● What to work on
For each line of the material, check for the string "theo"; then state how many lines had it, giving only the number.

● Data provided
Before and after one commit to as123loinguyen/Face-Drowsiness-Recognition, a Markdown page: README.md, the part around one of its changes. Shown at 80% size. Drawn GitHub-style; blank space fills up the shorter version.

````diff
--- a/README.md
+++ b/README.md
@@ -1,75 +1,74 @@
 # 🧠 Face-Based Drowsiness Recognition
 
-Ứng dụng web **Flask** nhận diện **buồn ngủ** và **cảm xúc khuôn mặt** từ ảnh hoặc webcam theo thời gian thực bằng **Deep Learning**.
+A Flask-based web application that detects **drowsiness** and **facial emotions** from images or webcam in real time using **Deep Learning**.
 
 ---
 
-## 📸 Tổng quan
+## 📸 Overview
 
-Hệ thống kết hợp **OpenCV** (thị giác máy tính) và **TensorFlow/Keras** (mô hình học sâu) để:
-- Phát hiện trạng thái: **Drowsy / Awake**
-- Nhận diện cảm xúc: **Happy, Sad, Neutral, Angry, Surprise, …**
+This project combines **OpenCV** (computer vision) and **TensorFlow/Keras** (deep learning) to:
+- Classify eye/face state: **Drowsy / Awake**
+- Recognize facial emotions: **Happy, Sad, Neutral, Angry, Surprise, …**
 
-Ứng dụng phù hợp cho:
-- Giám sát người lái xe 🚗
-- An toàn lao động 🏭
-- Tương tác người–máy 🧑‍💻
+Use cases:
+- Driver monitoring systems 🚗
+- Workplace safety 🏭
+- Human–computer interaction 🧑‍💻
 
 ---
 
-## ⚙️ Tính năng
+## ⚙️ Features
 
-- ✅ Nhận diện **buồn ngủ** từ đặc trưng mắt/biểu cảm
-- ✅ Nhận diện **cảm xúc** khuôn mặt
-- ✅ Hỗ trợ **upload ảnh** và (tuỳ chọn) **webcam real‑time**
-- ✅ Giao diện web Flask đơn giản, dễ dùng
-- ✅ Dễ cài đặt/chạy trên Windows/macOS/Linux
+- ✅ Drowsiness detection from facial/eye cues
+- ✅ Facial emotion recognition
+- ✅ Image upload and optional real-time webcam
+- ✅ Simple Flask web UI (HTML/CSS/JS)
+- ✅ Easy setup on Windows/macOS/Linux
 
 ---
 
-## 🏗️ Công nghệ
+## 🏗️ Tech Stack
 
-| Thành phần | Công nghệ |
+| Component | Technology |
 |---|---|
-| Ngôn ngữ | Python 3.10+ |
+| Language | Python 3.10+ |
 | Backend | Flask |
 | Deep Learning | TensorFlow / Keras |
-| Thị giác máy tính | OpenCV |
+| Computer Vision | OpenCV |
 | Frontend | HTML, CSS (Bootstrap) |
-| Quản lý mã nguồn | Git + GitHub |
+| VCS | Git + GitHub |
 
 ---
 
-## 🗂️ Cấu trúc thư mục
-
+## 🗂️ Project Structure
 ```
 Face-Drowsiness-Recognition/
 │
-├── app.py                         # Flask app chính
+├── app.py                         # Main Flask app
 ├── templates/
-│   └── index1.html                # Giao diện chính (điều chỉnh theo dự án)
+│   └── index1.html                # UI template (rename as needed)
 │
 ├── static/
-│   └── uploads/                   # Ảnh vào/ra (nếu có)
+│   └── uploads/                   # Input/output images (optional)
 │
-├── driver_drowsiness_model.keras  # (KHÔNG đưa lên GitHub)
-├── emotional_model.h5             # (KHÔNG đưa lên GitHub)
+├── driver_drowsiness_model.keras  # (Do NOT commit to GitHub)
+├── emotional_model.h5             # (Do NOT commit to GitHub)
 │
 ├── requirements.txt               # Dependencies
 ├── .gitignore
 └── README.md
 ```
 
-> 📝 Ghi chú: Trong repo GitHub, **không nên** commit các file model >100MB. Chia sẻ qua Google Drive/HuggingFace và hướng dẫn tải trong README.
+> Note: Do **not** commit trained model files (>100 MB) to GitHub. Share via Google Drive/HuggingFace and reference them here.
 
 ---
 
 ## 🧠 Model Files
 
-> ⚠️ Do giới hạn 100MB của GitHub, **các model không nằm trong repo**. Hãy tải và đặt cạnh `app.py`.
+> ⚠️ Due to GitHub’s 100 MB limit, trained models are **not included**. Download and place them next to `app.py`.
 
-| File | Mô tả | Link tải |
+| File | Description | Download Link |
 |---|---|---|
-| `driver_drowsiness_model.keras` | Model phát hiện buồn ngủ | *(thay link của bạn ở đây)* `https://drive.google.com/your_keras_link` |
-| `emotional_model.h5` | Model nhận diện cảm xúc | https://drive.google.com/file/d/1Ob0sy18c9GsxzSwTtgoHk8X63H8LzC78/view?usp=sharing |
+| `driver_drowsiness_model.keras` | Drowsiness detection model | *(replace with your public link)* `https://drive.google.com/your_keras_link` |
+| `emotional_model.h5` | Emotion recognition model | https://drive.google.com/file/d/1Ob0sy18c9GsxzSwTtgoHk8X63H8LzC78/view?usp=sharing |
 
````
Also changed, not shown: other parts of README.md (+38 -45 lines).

● Output for this exercise
2